== GIVEN ENTRIES ==

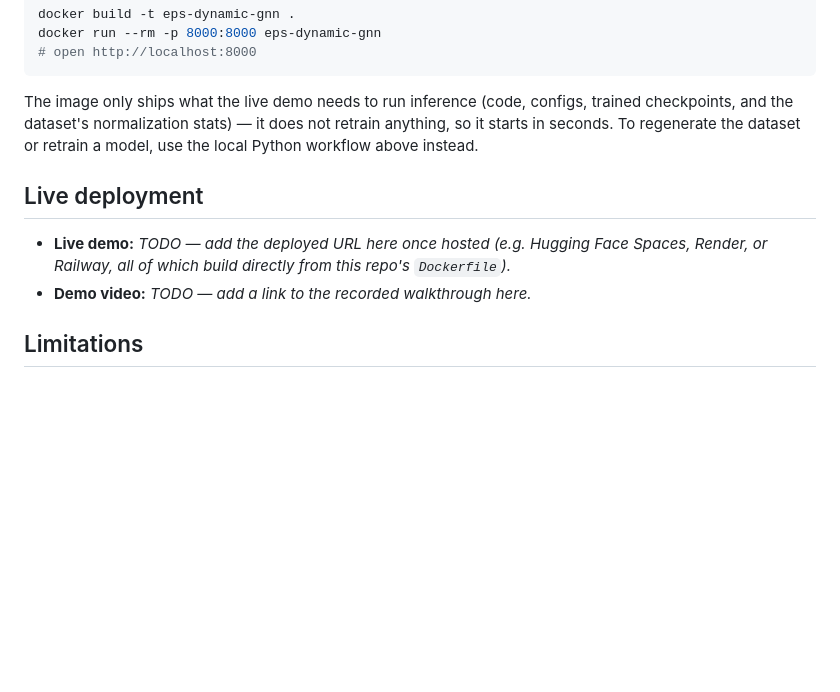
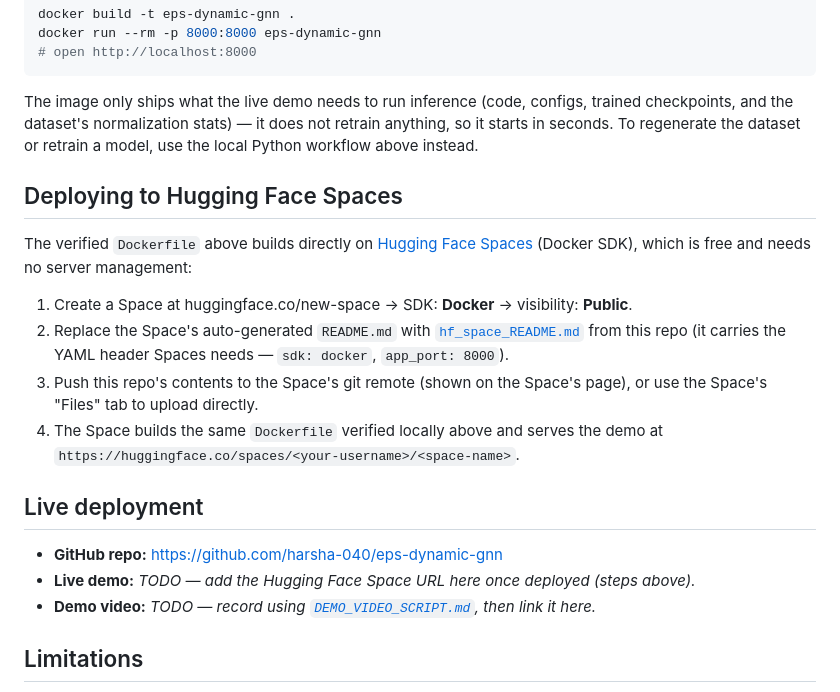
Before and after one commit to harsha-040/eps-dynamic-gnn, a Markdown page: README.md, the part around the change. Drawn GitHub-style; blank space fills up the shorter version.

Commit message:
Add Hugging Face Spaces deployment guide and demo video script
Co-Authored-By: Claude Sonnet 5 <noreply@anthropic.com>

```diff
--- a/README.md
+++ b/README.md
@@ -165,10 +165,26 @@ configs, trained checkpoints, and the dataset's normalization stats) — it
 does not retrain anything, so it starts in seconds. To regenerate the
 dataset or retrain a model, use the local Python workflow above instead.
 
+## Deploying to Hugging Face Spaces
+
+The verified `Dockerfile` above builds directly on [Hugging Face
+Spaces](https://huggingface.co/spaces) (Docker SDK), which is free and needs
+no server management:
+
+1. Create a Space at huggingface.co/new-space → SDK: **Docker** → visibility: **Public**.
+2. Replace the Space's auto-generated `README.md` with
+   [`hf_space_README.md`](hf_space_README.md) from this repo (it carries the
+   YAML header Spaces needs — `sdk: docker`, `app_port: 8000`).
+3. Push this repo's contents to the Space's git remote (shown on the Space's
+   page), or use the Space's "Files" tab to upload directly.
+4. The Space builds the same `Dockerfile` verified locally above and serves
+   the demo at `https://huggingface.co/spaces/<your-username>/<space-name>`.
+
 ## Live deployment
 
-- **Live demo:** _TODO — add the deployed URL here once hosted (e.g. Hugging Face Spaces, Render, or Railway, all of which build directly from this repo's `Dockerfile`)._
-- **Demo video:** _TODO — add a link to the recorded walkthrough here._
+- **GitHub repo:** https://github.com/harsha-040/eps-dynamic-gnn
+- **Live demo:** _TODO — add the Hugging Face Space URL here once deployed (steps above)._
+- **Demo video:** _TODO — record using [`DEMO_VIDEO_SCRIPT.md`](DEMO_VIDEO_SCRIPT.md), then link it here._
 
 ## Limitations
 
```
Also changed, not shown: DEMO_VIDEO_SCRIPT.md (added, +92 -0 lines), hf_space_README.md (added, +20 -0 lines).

===

▶ TASK ITEM: Go through the data and show every line where "Live" occurs.

▶ RESULT:
 ## Live deployment
-- **Live demo:** _TODO — add the deployed URL here once hosted (e.g. Hugging Face Spaces, Render, or Railway, all of which build directly from this repo's `Dockerfile`)._
+- **Live demo:** _TODO — add the Hugging Face Space URL here once deployed (steps above)._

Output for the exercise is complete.